Q: How would you grade the defense’s performance through the first half of the season?Burton: B. I would have given them an A before the games against the Arizona schools, but then the defense gave up 612 yards against ASU and 508 against Arizona. That’s more than half of the total yards USC has allowed all season, in just two games. The performance of the secondary at the end of the Arizona game was not just bad, it was flat-out unacceptable.Laws: B-. The defense started off like gangbusters by leading the nation in sacks for the first few weeks and stopping Boston College tailback Andre Williams in his tracks, but this unit has fallen off considerably. The Trojans have been exposed by competent spread offenses in ASU and Arizona. Follow us on Twitter @dailytrojan Q: Who has been the biggest disappointment?Burton: Redshirt senior cornerback Torin Harris. It’s not really fair to use the word “disappointing,” because I don’t think much was expected of him coming into the season. But his play has been extremely sub-par so far this season, and I feel like almost every time the USC secondary gets burned for a big play, he’s the back in coverage.Freedman: Junior wide receiver Marqise Lee. The secondary as a whole has underwhelmed considerably, but Lee came into 2013 looking to build on his All-American 2012 campaign. Rather than help lead an inexperienced offense, he’s dropped the ball (literally). The physical talent and ability is still there, but Lee’s preseason goal to not drop any balls has been unfulfilled, to say the least. Q: How would you grade the team’s season thus far?Laws: C. Before the season started, I expected this team to be 5-1 entering this week’s matchup against Notre Dame. So it’s hard to be too tough on the Trojans. But the way in which each loss came about — one of which featured complete incompetence on offense, the other highlighted the team’s defensive inefficiencies — is what’s truly concerning as USC heads into the brunt of its schedule.Freedman: C+. The quarterback struggles early on cost USC the game against Washington State, but the team has also struggled with missed tackles, too many penalties and critical dropped passes.
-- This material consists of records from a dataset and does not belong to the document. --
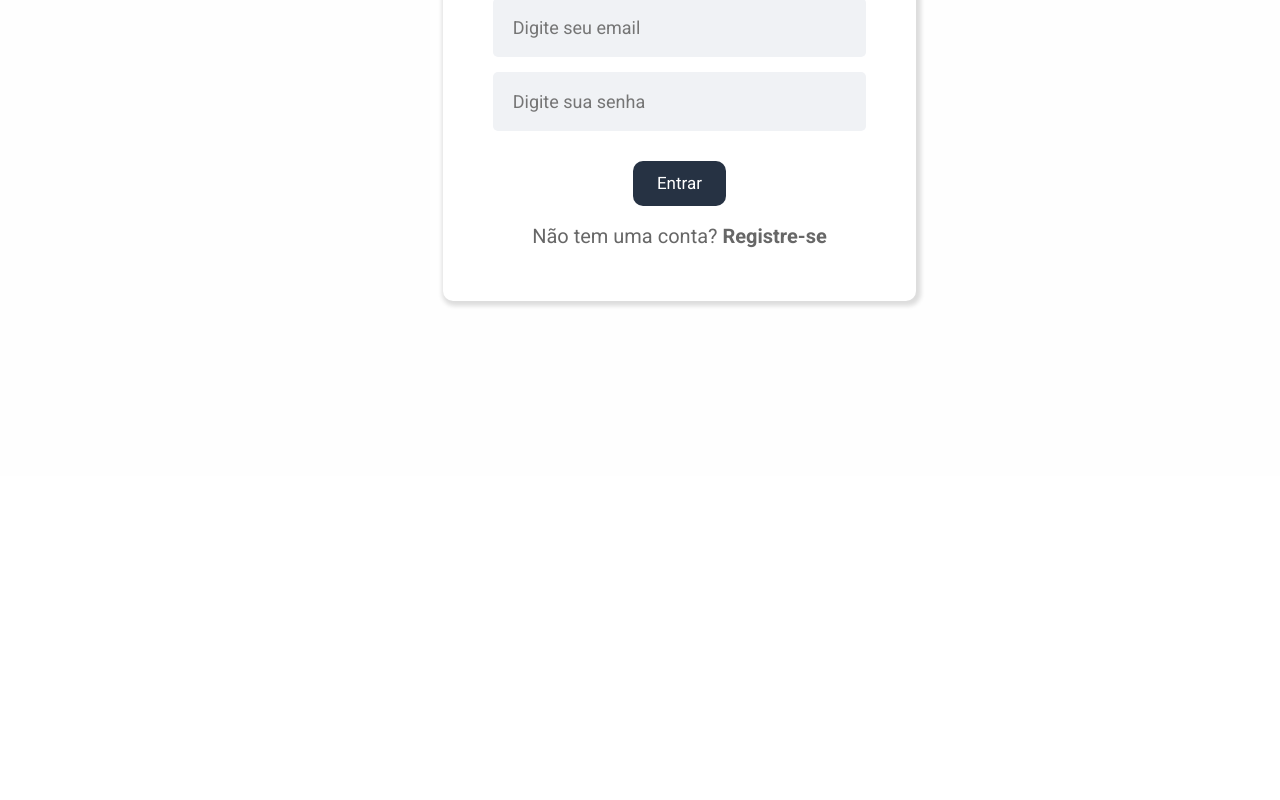
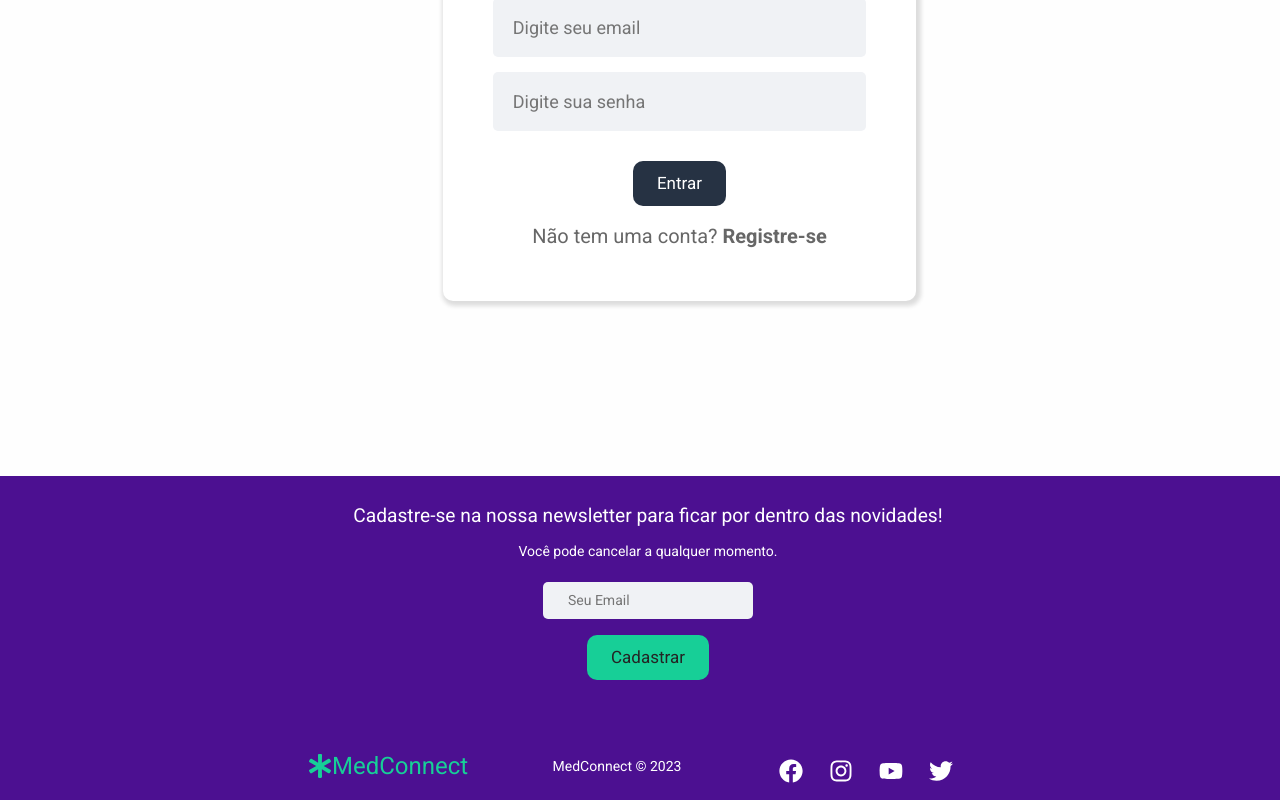
Before and after one commit to andrelambert/GS-FrontEnd, a React (Create React App) app: page /sign-in in a window 1280 px wide. Shown: the part 409-1209 px from the top of the page. Before the commit the page ends 885 px from the top, so only its background shows below. Built offline with nearby package versions, Linux system fonts and the light colour scheme.

Commit message:
fazendo footer

```diff
--- a/src/App.js
+++ b/src/App.js
@@ -3,8 +3,9 @@ import { Route, Routes, Navigate } from 'react-router-dom';
 import { AuthProvider} from "./contexts/auth";
 import useAuth from "./hooks/useAuth";
 
-// Importando componente Navbar
+// Importando componentes Navbar e Footer
 import Navbar from "./components/Navbar/Navbar";
+import Footer from "./components/Footer/Footer";
 
 // Importando Páginas (Routes)
 import Home from "./routes/Home";
@@ -37,6 +38,7 @@ const App = () => {
           <Route path="/sign-up" element={<Signup />} />
           <Route path="/" element={<PrivateRoute element={<Home />} />} />
         </Routes>
+        <Footer />
       </>
     </AuthProvider>
   );
--- /dev/null
+++ b/src/components/Footer/Footer.js
@@ -0,0 +1,193 @@
+import React, { useState } from 'react';
+import styled from 'styled-components';
+import { Button } from '../Button/Button';
+import { Link } from 'react-router-dom';
+import { FaFacebook, FaInstagram, FaYoutube, FaTwitter } from 'react-icons/fa';
+import { FaAsterisk } from 'react-icons/fa';
+
+const FooterContainer = styled.div`
+  background-color: #4c1091;
+  padding: 1rem 0 0 1rem;
+  display: flex;
+  flex-direction: column;
+  justify-content: center;
+  align-items: center;
+`;
+
+const FooterSubscription = styled.div`
+  display: flex;
+  flex-direction: column;
+  justify-content: center;
+  align-items: center;
+  text-align: center;
+  margin-bottom: 10px;
+  padding: 10px;
+  color: white;
+`;
+
+const FooterSubscriptionHeading = styled.p`
+  margin-bottom: 10px;
+  font-size: 1.2rem;
+  color: white;
+  @media screen and (max-width: 960px) {
+    font-size: 1.0rem;
+    }
+`;
+
+const FooterSubscriptionText = styled.p`
+  margin-bottom: 20px;
+  font-size: 14px;
+  @media screen and (max-width: 960px) {
+    font-size: 12px;
+    }
+`;
+
+const InputAreas = styled.div`
+  display: flex;
+  flex-direction: column; /* Changed to column for alignment */
+  align-items: center;
+`;
+
+const FooterInput = styled.input`
+  padding: 8px 25px;
+  border-radius: 5px;
+  outline: none;
+  font-size: 14px;
+  margin-bottom: 16px;
+  border: none;
+  background-color: #f0f2f5;
+`;
+
+const SubscriptionMessage = styled.div`
+  color: ${({ isSubscribed }) => (isSubscribed ? '#17cf97' : 'red')};
+  margin-top: 8px; /* Added margin-top to separate message from button */
+`;
+
+const SocialMedia = styled.div`
+  max-width: 900px;
+  width: 100%;
+  justify-content: space-between;
+`;
+
+const SocialMediaWrap = styled.div`
+  display: flex;
+  justify-content: space-between;
+  align-items: center;
+  width: 80%;
+  max-width: 1000px;
+  margin: 40px auto 0 auto;
+  @media screen and (max-width: 960px) {
+    width: 95%
+
+    }
+`;
+
+const SocialIcons = styled.div`
+  display: flex;
+  justify-content: space-between;
+  align-items: center;
+  width: 200px;
+  @media screen and (max-width: 960px) {
+    width: 150px;
+    }
+`;
+
+const FooterLogo = styled(Link)`
+  color: #17cf97;
+  justify-self: start;
+  margin-left: 20px;
+  cursor: pointer;
+  text-decoration: none;
+  font-size: 1.5rem;
+  display: flex;
+  align-items: center;
+  margin-bottom: 16px;
+`;
+
+const WebsiteRights = styled.small`
+  color: #fff;
+  margin-bottom: 16px;
+`;
+
+const SocialIconLink = styled.a`
+  color: #fff;
+  font-size: 24px;
+  margin-bottom: 10px;
+  &:hover {
+    color: #17cf97;
+  }
+`;
+
+function Footer() {
+  const [email, setEmail] = useState('');
+  const [subscriptionMessage, setSubscriptionMessage] = useState('');
+  const [isSubscribed, setIsSubscribed] = useState(false);
+
+  const handleEmailChange = (e) => {
+    setEmail(e.target.value);
+  };
+
+  const handleSubscription = () => {
+    if (!email) {
+      setSubscriptionMessage('Por favor, insira seu email.');
+    } else {
+      // Perform subscription logic here (e.g., API request)
+      // On success, set the success message and reset the email field
+      setSubscriptionMessage('Obrigado por inscrever-se!');
+      setIsSubscribed(true);
+      setEmail('');
+    }
+  };
+
+  return (
+    <FooterContainer>
+      <FooterSubscription>
+        <FooterSubscriptionHeading>
+          Cadastre-se na nossa newsletter para ficar por dentro das novidades!
+        </FooterSubscriptionHeading>
+        <FooterSubscriptionText>
+          Você pode cancelar a qualquer momento.
+        </FooterSubscriptionText>
+        <InputAreas>
+          <FooterInput
+            name='email'
+            type='email'
+            placeholder='Seu Email'
+            value={email}
+            onChange={handleEmailChange}
+          />
+          <Button $primary onClick={handleSubscription}>Cadastrar</Button>
+        </InputAreas>
+        <SubscriptionMessage isSubscribed={isSubscribed}>
+          {subscriptionMessage}
+        </SubscriptionMessage>
+      </FooterSubscription>
+
+      <SocialMedia>
+        <SocialMediaWrap>
+          <FooterLogo to='/'>
+            <FaAsterisk className='navbar-icon' />
+            MedConnect
+          </FooterLogo>
+          <WebsiteRights>MedConnect © 2023</WebsiteRights>
+          <SocialIcons>
+            <SocialIconLink href='https://youtu.be/dQw4w9WgXcQ?si=bF3s-8G02p6dwOyl' target='_blank' aria-label='Facebook'>
+              <FaFacebook />
+            </SocialIconLink>
+            <SocialIconLink href='https://youtu.be/dQw4w9WgXcQ?si=bF3s-8G02p6dwOyl' target='_blank' aria-label='Instagram'>
+              <FaInstagram />
+            </SocialIconLink>
+            <SocialIconLink href='https://youtu.be/dQw4w9WgXcQ?si=bF3s-8G02p6dwOyl' target='_blank' aria-label='Youtube'>
+              <FaYoutube />
+            </SocialIconLink>
+            <SocialIconLink href='https://youtu.be/dQw4w9WgXcQ?si=bF3s-8G02p6dwOyl' target='_blank' aria-label='Twitter'>
+              <FaTwitter />
+            </SocialIconLink>
+          </SocialIcons>
+        </SocialMediaWrap>
+      </SocialMedia>
+    </FooterContainer>
+  );
+}
+
+export default Footer;
--- a/src/components/Navbar/Navbar.js
+++ b/src/components/Navbar/Navbar.js
@@ -40,7 +40,6 @@ const NavbarLogo = styled(Link)`
 `;
 
 const NavbarIcon = styled(FaAsterisk)`
-  margin-right: 10px;
   color: #17cf97;
 `;
 
```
The 4-2 record isn’t awful, but the two losses were to less talented squads. USC’s only semi-impressive win was at home against Arizona, a middling Pac-12 team, which means the Trojans receive barely above a passing grade, considering the expectations at USC. Q: How would you grade the offense’s performance through the first half of the season?Laws: B-. The stable of running backs — led by redshirt sophomore Tre Madden and freshman Justin Davis — has looked fantastic. Things have improved in the passing game since redshirt sophomore quarterback Cody Kessler took over as the full-time starter under center, but the team can still utilize its tight ends far more effectively than they have been.Lee: C-. Kessler is coming along nicely and is sure to make more strides as the season progresses. Offensive coordinator Clay Helton seems a little more willing to throw the ball downfield with interim head coach Ed Orgeron at the helm. The Trojans also need to make more use of the outside gaps with the runners who can make those cuts and do a better job of getting the slot receivers and tight ends involved. Also — more Justin Davis. One can never have too much of Justin Davis. With the 2013 season at its midway point, Daily Trojan columnists Will Laws, Nick Selbe, Euno Lee, Nick Burton, Jacob Freedman, Jake Davidson and Luke Holthouse weigh in on USC’s performance thus far.Shoulder the load · Sophomore running back Tre Madden has been among the Trojans’ most valuable players thus far this season. – Ralf Cheung | Daily Trojan Q: Who has been the team’s MVP so far?Burton: Sophomore defensive end Leonard Williams. The fact that he is tied with redshirt junior linebacker Hayes Pullard for the most tackles on the team shows how freakishly athletic and explosive Williams is. Williams also has 3.5 sacks and a team-leading 7.5 tackles for loss.Davidson: Madden. When healthy, he is a complete back and has been the steadying force on the team. His balance and vision have been the two most impressive attributes so far. In a conference loaded with great tailbacks like Washington’s Bishop Sankey and Arizona’s Ka’Deem Carey, Madden has made a name for himself thus far.Lee: Madden. He’s an absolute workhorse and can catch the ball out of the backfield or on short routes, and he makes Kessler’s job so much easier. Q: Who has been the most surprising contributor to the Trojans?Freedman: Redshirt senior linebacker Devon Kennard. Unless you count Davis and freshman safety Su’a Cravens, talented newcomers who many expected to contribute immediately, there have been few surprises so far. We saw in 2011 the talents of Kennard, but defensive coordinator Clancy Pendergast’s 5-2 defensive scheme has unleashed the beast. Kennard is strong, quick and has the handwork to mince opposing linemen to stop run plays and terrorize opposing quarterbacks.Selbe: Madden has surprised me the most so far. He drew rave reviews from the coaching staff last season before tearing his ACL, and after a long offseason spent rehabilitating and adapting to playing running back, I did not expect him to have anywhere near the season he’s been having. He deserves to be mentioned among the Pac-12’s top playmakers.